Type 1 diabetes is characterized by the loss of insulin-producing 𝛽 cells in the pancreas and has largely been thought to be irreversible—until now. Newly published research suggests that there might be a cure for type 1 diabetes after all. Read on to get all the details.
Posts with Category:
Diabetes & Metabolic Syndrome
From soft drinks to yogurt, artificial sweeteners have become commonplace in the food and beverage industry and are recognized as safe by the FDA. Yet a 2014 study found that artificial sweeteners are able to alter your gut microbes, and your health as a result. Read on to learn exactly what the researchers found and how artificial sweeteners might be contributing to the modern epidemic of metabolic disease.
Numerous studies have linked drinking coffee with positive health effects like reduced risk of obesity, diabetes, and heart disease. However, recent research suggests that the effects of coffee on health aren’t the same for everyone, and may depend on genetics and other factors.
Antibodies to GAD are a predictor of risk and progression to the autoimmune form of diabetes. Find out what these antibodies are, how they predict your likelihood of developing diabetes, and what I recommend if you’re producing antibodies to a particular tissue.
This article is the first in an ongoing series that compares a Paleo-based diet and lifestyle with medication for the prevention and treatment of chronic disease. Stay tuned for future articles on high blood pressure, heartburn/GERD, autoimmune disease, skin disorders, and more. Insulin resistance, metabolic syndrome, and type 2 diabetes have reached epidemic proportions. In the U.S. today, someone dies from diabetes-related causes every ten seconds, and recent reports suggest that one-third of people born in 2010… Read More
This is a guest post written by staff clinician Amy Nett, MD. Meet your microbiome If you commonly read this blog, or listen to Chris’s podcast, you have undoubtedly developed an appreciation for the trillions of microbial organisms that normally inhabit a healthy small and large intestine.
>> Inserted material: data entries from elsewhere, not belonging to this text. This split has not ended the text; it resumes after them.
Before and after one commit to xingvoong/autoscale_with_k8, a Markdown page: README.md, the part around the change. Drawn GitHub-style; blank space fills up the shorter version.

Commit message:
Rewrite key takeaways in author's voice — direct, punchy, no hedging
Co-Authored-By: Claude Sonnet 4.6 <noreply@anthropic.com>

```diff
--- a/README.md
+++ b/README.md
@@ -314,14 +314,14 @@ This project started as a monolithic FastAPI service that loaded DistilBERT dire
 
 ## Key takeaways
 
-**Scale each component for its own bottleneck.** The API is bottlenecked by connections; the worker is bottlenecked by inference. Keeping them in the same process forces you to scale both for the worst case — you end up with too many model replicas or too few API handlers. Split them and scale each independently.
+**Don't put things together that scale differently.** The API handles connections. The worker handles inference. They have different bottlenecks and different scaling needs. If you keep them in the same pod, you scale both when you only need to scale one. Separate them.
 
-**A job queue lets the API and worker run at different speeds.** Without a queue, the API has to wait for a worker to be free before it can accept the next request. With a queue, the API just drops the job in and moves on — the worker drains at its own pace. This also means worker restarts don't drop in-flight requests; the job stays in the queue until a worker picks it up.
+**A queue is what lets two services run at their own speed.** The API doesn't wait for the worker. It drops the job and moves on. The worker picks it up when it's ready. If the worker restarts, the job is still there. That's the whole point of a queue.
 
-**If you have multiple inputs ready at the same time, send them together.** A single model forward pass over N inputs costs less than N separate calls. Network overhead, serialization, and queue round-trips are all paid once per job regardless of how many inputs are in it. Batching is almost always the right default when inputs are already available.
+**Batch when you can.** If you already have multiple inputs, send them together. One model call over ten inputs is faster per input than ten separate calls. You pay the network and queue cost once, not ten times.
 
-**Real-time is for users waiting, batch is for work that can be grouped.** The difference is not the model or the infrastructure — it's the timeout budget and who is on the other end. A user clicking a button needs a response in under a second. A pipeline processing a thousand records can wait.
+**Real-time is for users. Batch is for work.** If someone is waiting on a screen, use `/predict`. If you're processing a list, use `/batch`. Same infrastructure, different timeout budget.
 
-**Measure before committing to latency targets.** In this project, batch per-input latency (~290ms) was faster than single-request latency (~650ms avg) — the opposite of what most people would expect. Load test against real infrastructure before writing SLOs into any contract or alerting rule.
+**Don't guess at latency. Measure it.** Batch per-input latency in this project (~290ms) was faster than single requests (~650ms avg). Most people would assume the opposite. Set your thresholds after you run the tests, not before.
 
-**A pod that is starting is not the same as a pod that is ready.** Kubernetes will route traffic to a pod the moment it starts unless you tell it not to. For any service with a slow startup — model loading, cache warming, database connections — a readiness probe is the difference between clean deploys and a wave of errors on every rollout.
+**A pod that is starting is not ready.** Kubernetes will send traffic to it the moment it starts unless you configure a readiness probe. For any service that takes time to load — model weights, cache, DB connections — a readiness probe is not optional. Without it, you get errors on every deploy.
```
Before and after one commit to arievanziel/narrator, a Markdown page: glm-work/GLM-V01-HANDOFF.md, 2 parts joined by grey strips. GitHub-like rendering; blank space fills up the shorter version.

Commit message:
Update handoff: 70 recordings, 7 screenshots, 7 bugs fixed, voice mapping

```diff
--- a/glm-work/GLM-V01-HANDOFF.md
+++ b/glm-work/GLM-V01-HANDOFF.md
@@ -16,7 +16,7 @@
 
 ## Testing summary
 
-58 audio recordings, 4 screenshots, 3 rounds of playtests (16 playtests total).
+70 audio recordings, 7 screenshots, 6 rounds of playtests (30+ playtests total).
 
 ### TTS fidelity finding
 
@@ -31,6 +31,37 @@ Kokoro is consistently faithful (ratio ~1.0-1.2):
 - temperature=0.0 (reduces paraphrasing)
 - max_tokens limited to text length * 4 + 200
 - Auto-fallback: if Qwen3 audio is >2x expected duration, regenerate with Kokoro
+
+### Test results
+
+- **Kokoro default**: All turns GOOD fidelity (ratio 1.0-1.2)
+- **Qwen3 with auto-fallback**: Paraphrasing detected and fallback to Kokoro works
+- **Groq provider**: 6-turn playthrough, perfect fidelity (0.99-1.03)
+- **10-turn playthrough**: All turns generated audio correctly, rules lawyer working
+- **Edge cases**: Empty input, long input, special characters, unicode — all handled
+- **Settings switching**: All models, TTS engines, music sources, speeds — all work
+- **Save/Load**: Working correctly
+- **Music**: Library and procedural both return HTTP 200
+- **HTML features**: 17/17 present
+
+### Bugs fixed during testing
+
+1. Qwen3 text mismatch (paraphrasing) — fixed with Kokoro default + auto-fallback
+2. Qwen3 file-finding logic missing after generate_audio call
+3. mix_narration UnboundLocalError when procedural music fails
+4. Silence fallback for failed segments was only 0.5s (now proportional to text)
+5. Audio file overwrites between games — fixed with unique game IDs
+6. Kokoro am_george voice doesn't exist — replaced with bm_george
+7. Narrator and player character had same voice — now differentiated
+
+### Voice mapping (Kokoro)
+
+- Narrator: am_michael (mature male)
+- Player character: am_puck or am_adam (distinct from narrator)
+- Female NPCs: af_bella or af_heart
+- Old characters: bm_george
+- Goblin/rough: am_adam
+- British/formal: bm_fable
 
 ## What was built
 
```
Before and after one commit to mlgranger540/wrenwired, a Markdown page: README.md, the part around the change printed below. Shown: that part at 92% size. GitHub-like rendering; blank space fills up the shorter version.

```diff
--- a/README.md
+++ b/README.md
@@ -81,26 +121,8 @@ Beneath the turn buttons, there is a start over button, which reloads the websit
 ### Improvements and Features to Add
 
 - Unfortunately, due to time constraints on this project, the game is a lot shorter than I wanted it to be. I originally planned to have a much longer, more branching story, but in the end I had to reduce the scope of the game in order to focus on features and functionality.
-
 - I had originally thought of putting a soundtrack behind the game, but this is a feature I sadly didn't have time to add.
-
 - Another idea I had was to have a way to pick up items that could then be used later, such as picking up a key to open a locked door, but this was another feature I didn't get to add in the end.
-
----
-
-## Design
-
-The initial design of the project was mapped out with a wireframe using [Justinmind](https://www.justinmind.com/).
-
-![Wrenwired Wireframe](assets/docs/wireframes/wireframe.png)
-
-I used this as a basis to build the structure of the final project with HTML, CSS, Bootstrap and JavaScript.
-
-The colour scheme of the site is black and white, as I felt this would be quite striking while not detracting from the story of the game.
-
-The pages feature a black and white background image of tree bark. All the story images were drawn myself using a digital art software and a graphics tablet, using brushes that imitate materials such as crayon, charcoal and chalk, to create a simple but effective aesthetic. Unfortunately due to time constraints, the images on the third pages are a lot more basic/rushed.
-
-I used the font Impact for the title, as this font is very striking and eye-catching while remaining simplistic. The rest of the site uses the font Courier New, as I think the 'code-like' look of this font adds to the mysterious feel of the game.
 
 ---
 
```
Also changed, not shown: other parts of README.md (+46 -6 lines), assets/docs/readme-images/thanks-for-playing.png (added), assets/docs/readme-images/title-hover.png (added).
Most of these microbes are bacteria that have co-evolved with humans, depending on us for their survival just as we depend on them for our health and well-being.… Read More